Data Science for Community management

We will present some typical community management worries about community health, productivity and visibility and how some open source tools could be used to face them. Open source development transparency allows community to behave as data scientists and extract valuable information.

During last years, we have seen the growth of an specific position in many companies and OSS foundations. You might have seen them as “community managers”, “developer advocates”, “developer relations”, etc. All of them share some goals / responsibilities in common with their communities: health, productivity and visibility. How to achieve them?

It has been said that “without data, you are another person with an opinion”, and management shouldn’t rely in opinions but facts. This path increases transparency, trust and reduces conflicts, since usually “numbers speak louder than opinions”.

If we look around in our daily live many of us are already working with tools for similar goals in different areas of life. We can wear heart rate monitors, check our activity in github or jira and play with zillions of marketing campaigning tools.

In OSS communities people “contribute” for a goal. So, we should start by looking at where people are contributing, and here starts the “community manager nightmare”. People contribute in a lot of places: github, gerrit, jira, mailing lists, slack, meetup, etc. It seems obvious which data sources we have and since most of us are technical people, we might build our own tools for tracking them. Have you already gone through that path? Some of our best friends have gone, wasting 80% taking data instead of taking decisions.

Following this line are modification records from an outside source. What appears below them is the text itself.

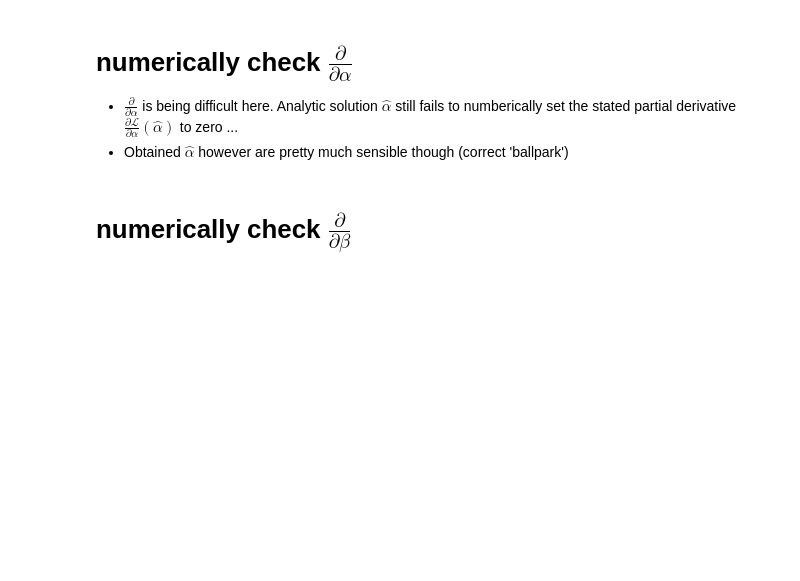
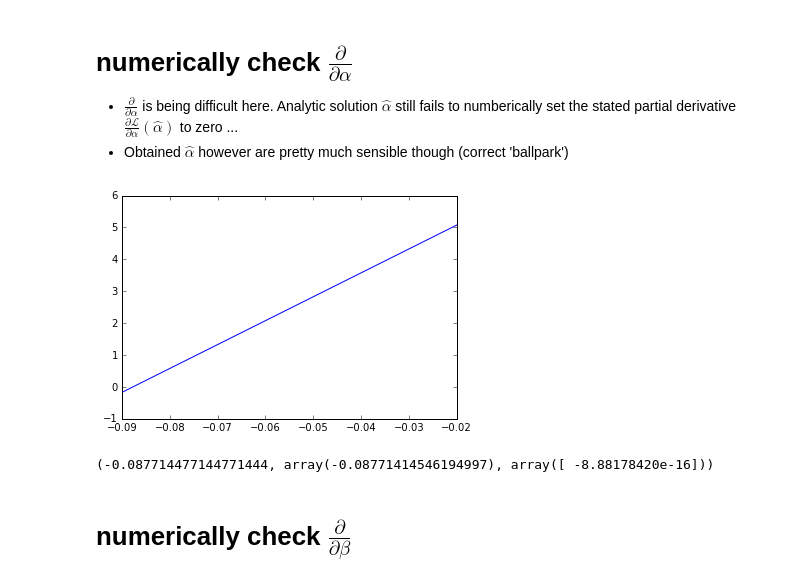
Before and after one commit to mackelab/lfi-experiments, a Jupyter notebook: gaussian_toy_model/check_analytics.ipynb, the cells around one changed output. Drawn from its saved outputs; the diff is of its cells as text; code cells hidden in the pictures; blank space fills up the shorter version.

```diff
--- a/gaussian_toy_model/check_analytics.ipynb
+++ b/gaussian_toy_model/check_analytics.ipynb
@@ -705,5 +988,5 @@ np.save('res_analytic_n_fits' + str(n_fits) + '_N' + str(N), res)
 # %%
-N = 1000
+N = 3
 track_rp = True
 proposal_form = 'normal'
 df = None
@@ -731,19 +1014,23 @@ normals = get_weights(proposal_form, eta2, ksi2, eps2, x0, nu, stats, params, df
 - $\frac{\partial}{\partial\alpha}$ is being difficult here. Analytic solution $\hat{\alpha}$ still fails to numberically set the stated partial derivative $\frac{\partial\mathcal{L}}{\partial{}\alpha}(\hat{\alpha})$ to zero ...
 - Obtained $\hat{\alpha}$ however are pretty much sensible though (correct 'ballpark')
 # %%
-beta_ = eta2/(eta2+sig2)
+alpha_hat = np.array(alpha(params, stats, normals))
+
 gamma2_ = post.std**2
-alphas = np.linspace(-0.02, -0.01, 100000)
+alphas = np.linspace(-0.09, -0.02, 100000)
 
+beta_ = beta(params, stats, normals, alpha_hat)
+out_hat = -2*(normals.reshape(-1,1) * (params.reshape(-1,1) - beta_ * stats.reshape(-1,1) - alpha_hat)/gamma2_).sum(axis=0)
 out = -2*(normals.reshape(-1,1) * (params.reshape(-1,1) - beta_ * stats.reshape(-1,1) - alphas.reshape(1,-1))/gamma2_).sum(axis=0)
 plt.plot(alphas, out)
 plt.show()
 
-alpha_hat = np.array(alpha(params, stats, normals))
-out_hat = -2*(normals.reshape(-1,1) * (params.reshape(-1,1) - beta_ * stats.reshape(-1,1) - alpha_hat)/gamma2_).sum(axis=0)
 
 # (numerical solution, analytical solution, derivate evaluated at analytical solution (should be zero-ish) ) =
 alphas[np.argmin(np.abs(out))], alpha_hat, out_hat
+# %% [output]
+[figure, added]
+(-0.087714477144771444, array(-0.08771414546194997), array([ -8.88178420e-16]))
 # %% [markdown]
 # numerically check $\frac{\partial}{\partial{}\beta}$
 # %%
```
Also changed, not shown: parts of 16 cells of this notebook.
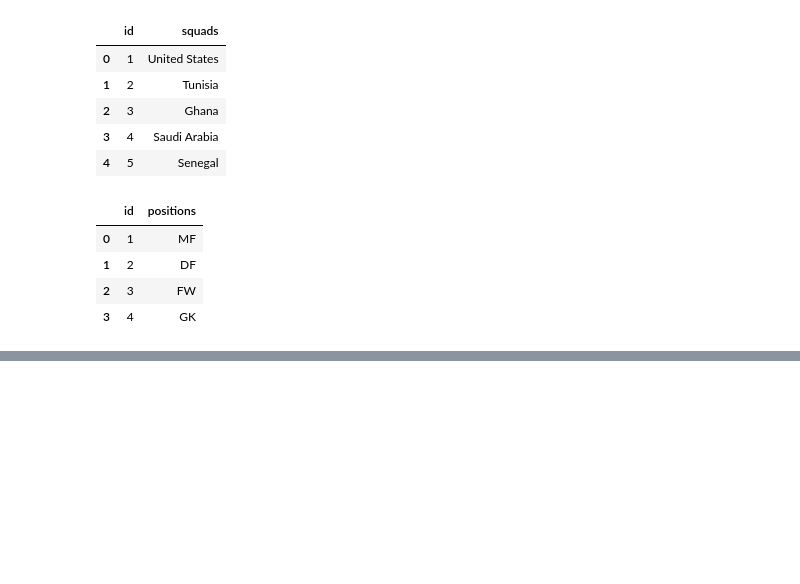
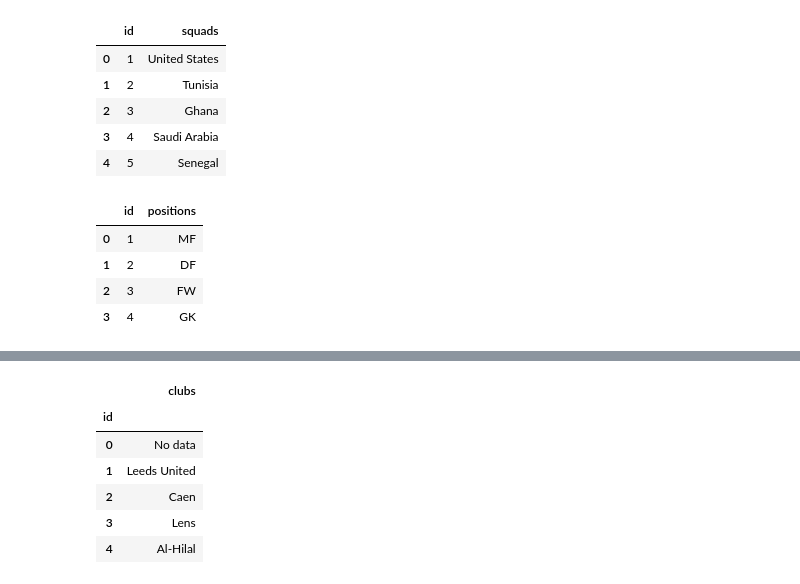
Before and after one commit to Alexx-Flores/smu_group2_project2worldcup, a Jupyter notebook: Sajid_project_2/Transformer Code.ipynb, the cells around one changed output, grey strips where cells are left out. Cells and saved outputs as stored; diff of their text form; code cells hidden in the pictures; blank space fills up the shorter version.

```diff
--- a/Sajid_project_2/Transformer Code.ipynb
+++ b/Sajid_project_2/Transformer Code.ipynb
@@ -316,0 +326,7 @@ df_keepers_stats = df_keepers_stats.rename(columns = {"name": "player_id"})
+# %%
+df_clubs.loc[0, "clubs"] = "No data"
+df_squads.loc[0, "squads"] = "No data"
+df_positions.loc[0, "positions"] = "No data"
+df_clubs = df_clubs.sort_values(by="id")
+df_positions = df_positions.sort_values(by="id")
+df_squads = df_squads.sort_values(by="id")
@@ -316,0 +337,10 @@ df_keepers_stats = df_keepers_stats.rename(columns = {"name": "player_id"})
+# %%
+df_clubs.head()
+# %% [output]
+|  | clubs |
+| id |  |
+| 0 | No data |
+| 1 | Leeds United |
+| 2 | Caen |
+| 3 | Lens |
+| 4 | Al-Hilal |
```
Also changed, not shown: parts of 19 cells of this notebook, 7 other files.
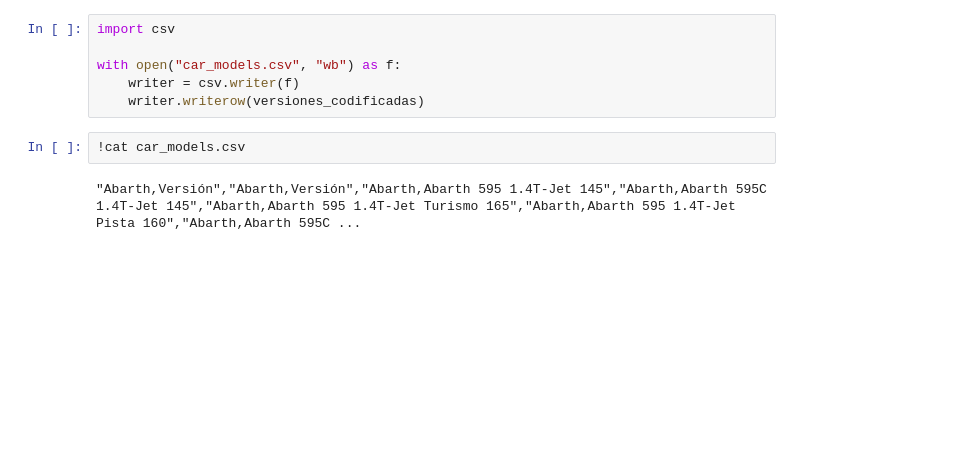
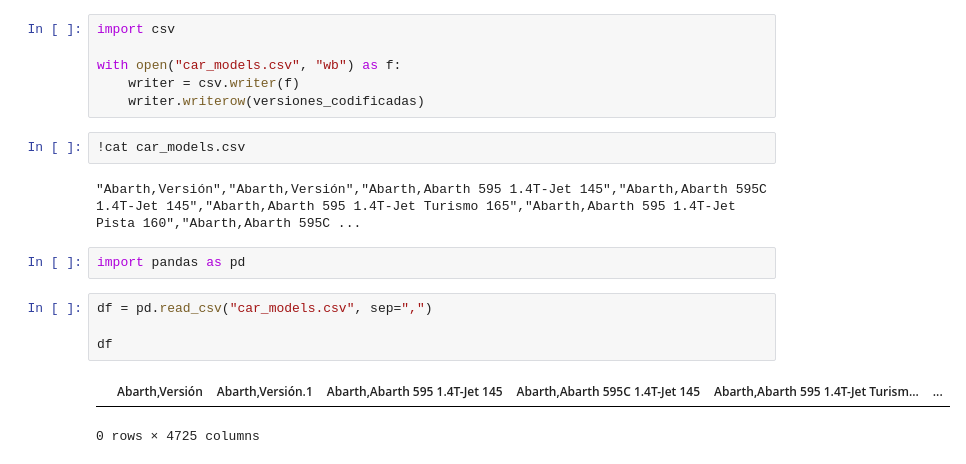
Before and after one commit to prealfer/TFM_Recomendador_de_automoviles, a Jupyter notebook: Untitled.ipynb, the cells around one changed output. Drawn from its saved outputs; the diff is of its cells as text; blank space fills up the shorter version.

```diff
--- a/Untitled.ipynb
+++ b/Untitled.ipynb
@@ -109,3 +121,12 @@ with open("car_models.csv", "wb") as f:
 !cat car_models.csv
 # %% [output]
 "Abarth,Versión","Abarth,Versión","Abarth,Abarth 595 1.4T-Jet 145","Abarth,Abarth 595C 1.4T-Jet 145","Abarth,Abarth 595 1.4T-Jet Turismo 165","Abarth,Abarth 595 1.4T-Jet Pista 160","Abarth,Abarth 595C ...
+# %%
+import pandas as pd
+# %%
+df = pd.read_csv("car_models.csv", sep=",")
+
+df
+# %% [output]
+|  | Abarth,Versión | Abarth,Versión.1 | Abarth,Abarth 595 1.4T-Jet 145 | Abarth,Abarth 595C 1.4T-Jet 145 | Abarth,Abarth 595 1.4T-Jet Turism... | ... |
+0 rows × 4725 columns
```
Also changed, not shown: parts of 2 cells of this notebook.
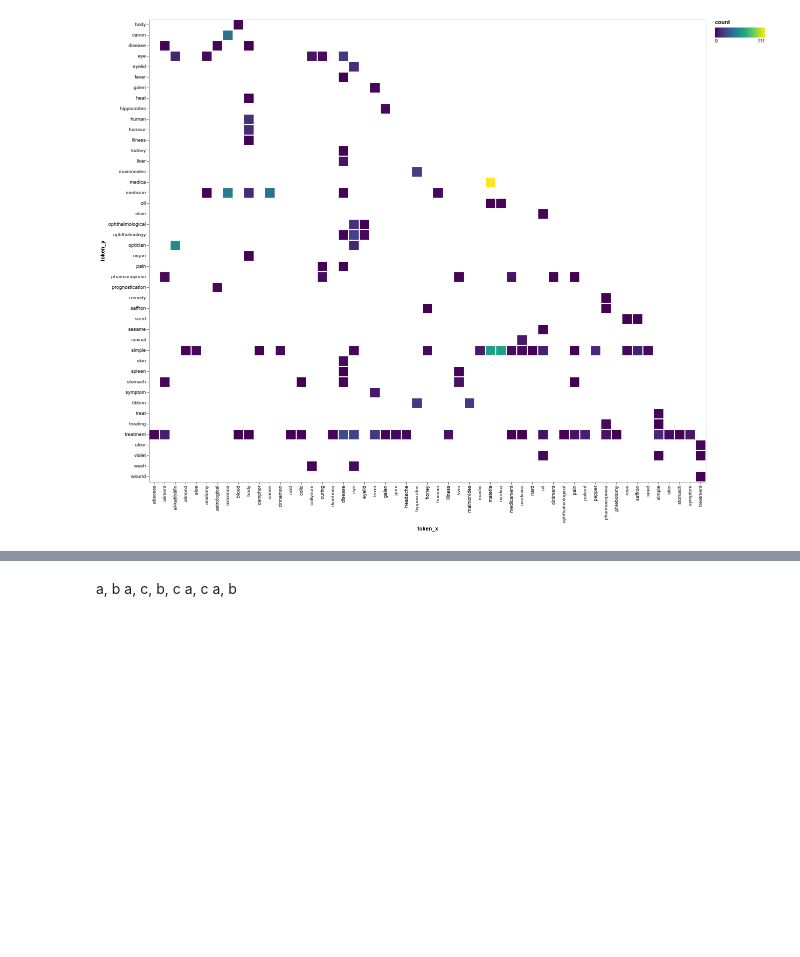
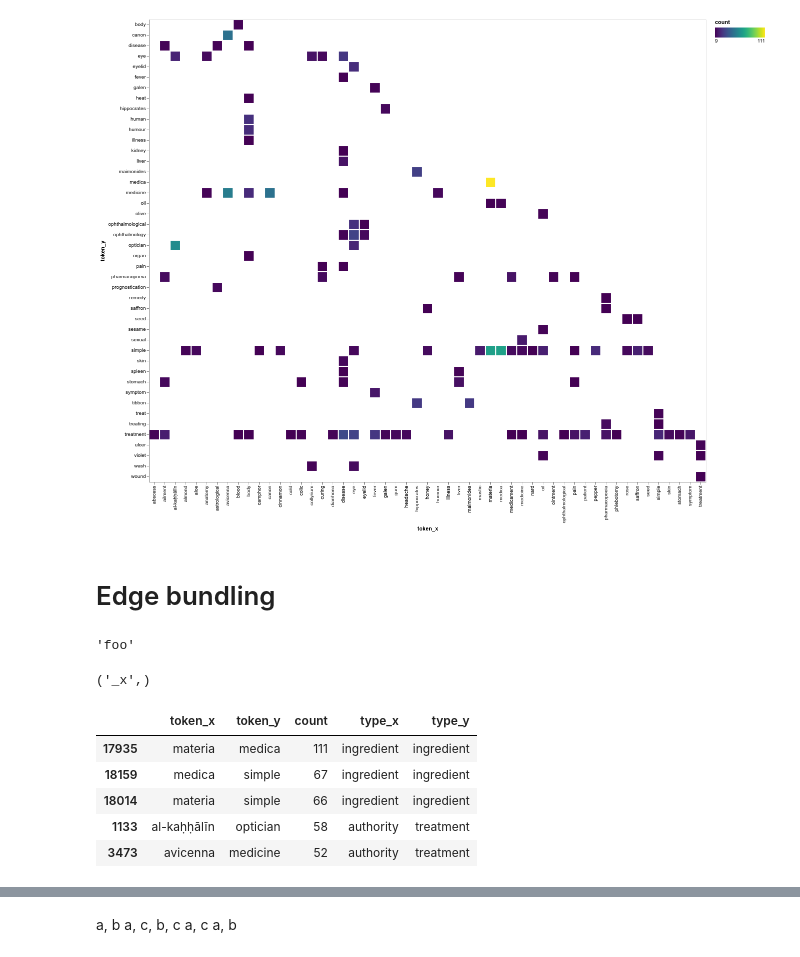
Before and after one commit to CamLib/genizah-medical-visualisation, a Jupyter notebook: notebooks/04-data-visualisation.ipynb, the cells around one changed output, grey strips where cells are left out. Cells and saved outputs as stored; diff of their text form; code cells hidden in the pictures; blank space fills up the shorter version.

```diff
--- a/notebooks/04-data-visualisation.ipynb
+++ b/notebooks/04-data-visualisation.ipynb
@@ -442,3 +442,5 @@ alt.Chart(co_oc_counts[co_oc_counts['count'] > 8]).mark_rect().encode(
 )
 # %% [output]
 [figure]
+# %% [markdown]
+# Edge bundling
@@ -444,0 +452,17 @@ alt.Chart(co_oc_counts[co_oc_counts['count'] > 8]).mark_rect().encode(
+# %%
+drop_column_suffix('foo_x')
+# %% [output]
+'foo'
+# %%
+re.search(r'(_[a-z]+)?$', 'foo_x').groups()
+# %% [output]
+('_x',)
+# %%
+co_oc_counts.head()
+# %% [output]
+|  | token_x | token_y | count | type_x | type_y |
+| 17935 | materia | medica | 111 | ingredient | ingredient |
+| 18159 | medica | simple | 67 | ingredient | ingredient |
+| 18014 | materia | simple | 66 | ingredient | ingredient |
+| 1133 | al-kaḥḥālīn | optician | 58 | authority | treatment |
+| 3473 | avicenna | medicine | 52 | authority | treatment |
```
Also changed, not shown: parts of 20 cells of this notebook.
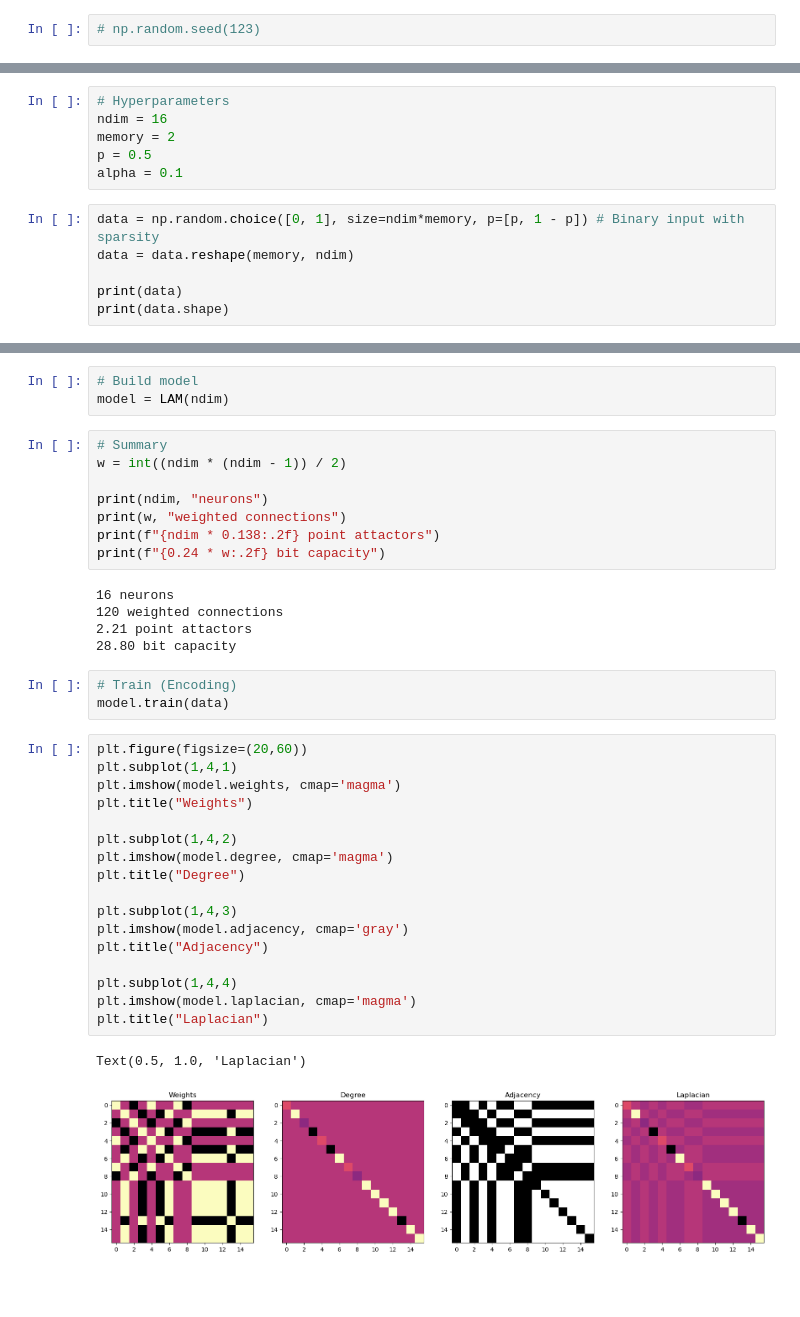
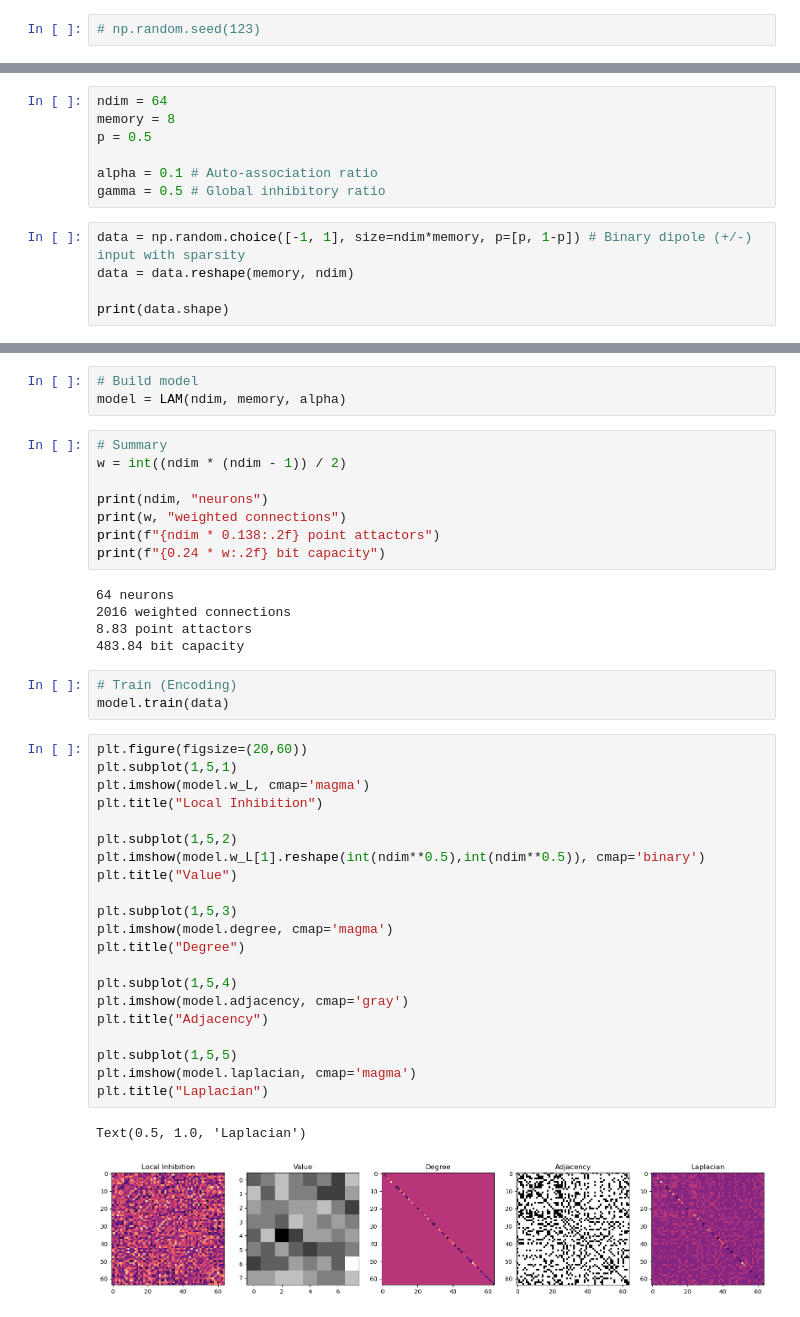
Before and after one commit to epochlab/LAM, a Jupyter notebook: sandbox/sandbox_LAM.ipynb, the cells around one changed output, grey strips where cells are left out. Cells and saved outputs as stored; diff of their text form; blank space fills up the shorter version.

```diff
--- a/sandbox/sandbox_LAM.ipynb
+++ b/sandbox/sandbox_LAM.ipynb
@@ -65,13 +91,13 @@ class LAM():
 # %%
-# Hyperparameters
-ndim = 16
-memory = 2
+ndim = 64
+memory = 8
 p = 0.5
-alpha = 0.1
+
+alpha = 0.1 # Auto-association ratio
+gamma = 0.5 # Global inhibitory ratio
 # %%
-data = np.random.choice([0, 1], size=ndim*memory, p=[p, 1 - p]) # Binary input with sparsity
+data = np.random.choice([-1, 1], size=ndim*memory, p=[p, 1-p]) # Binary dipole (+/-) input with sparsity
 data = data.reshape(memory, ndim)
 
-print(data)
 print(data.shape)
 # %% [output]
@@ -81,6 +105,6 @@ print(data.shape)
 # %%
 # Build model
-model = LAM(ndim)
+model = LAM(ndim, memory, alpha)
 # %%
 # Summary
 w = int((ndim * (ndim - 1)) / 2)
@@ -90,31 +114,35 @@ print(w, "weighted connections")
 print(f"{ndim * 0.138:.2f} point attactors")
 print(f"{0.24 * w:.2f} bit capacity")
 # %% [output]
-16 neurons
-120 weighted connections
-2.21 point attactors
-28.80 bit capacity
+64 neurons
+2016 weighted connections
+8.83 point attactors
+483.84 bit capacity
 # %%
 # Train (Encoding)
 model.train(data)
 # %%
 plt.figure(figsize=(20,60))
-plt.subplot(1,4,1)
-plt.imshow(model.weights, cmap='magma')
-plt.title("Weights")
+plt.subplot(1,5,1)
+plt.imshow(model.w_L, cmap='magma')
+plt.title("Local Inhibition")
 
-plt.subplot(1,4,2)
+plt.subplot(1,5,2)
+plt.imshow(model.w_L[1].reshape(int(ndim**0.5),int(ndim**0.5)), cmap='binary')
+plt.title("Value")
+
+plt.subplot(1,5,3)
 plt.imshow(model.degree, cmap='magma')
 plt.title("Degree")
 
-plt.subplot(1,4,3)
+plt.subplot(1,5,4)
 plt.imshow(model.adjacency, cmap='gray')
 plt.title("Adjacency")
 
-plt.subplot(1,4,4)
+plt.subplot(1,5,5)
 plt.imshow(model.laplacian, cmap='magma')
 plt.title("Laplacian")
 # %% [output]
 Text(0.5, 1.0, 'Laplacian')
-[figure, old version]
+[figure, new version]
 # %%
```
Also changed, not shown: parts of 7 cells of this notebook, 3 other files.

Lots of places to look at, mainly silos of data you need to massage to get information out of them, and limited amount of time understand and manage your project.

During this talk, we will present some community managers typical questions and how tools OSS, like for example GrimoireLab, could be used to answer them, allowing the community to behave as data scientists extracting valuable information from within and be a data driven community.

These kind of tools represent a new ecosystem for “Open Development Analytics”, where communities can (and probably should) rely on open tools to ensure transparency on such important process like “measuring the community”.


Photo of Manrique Lopez Manrique Lopez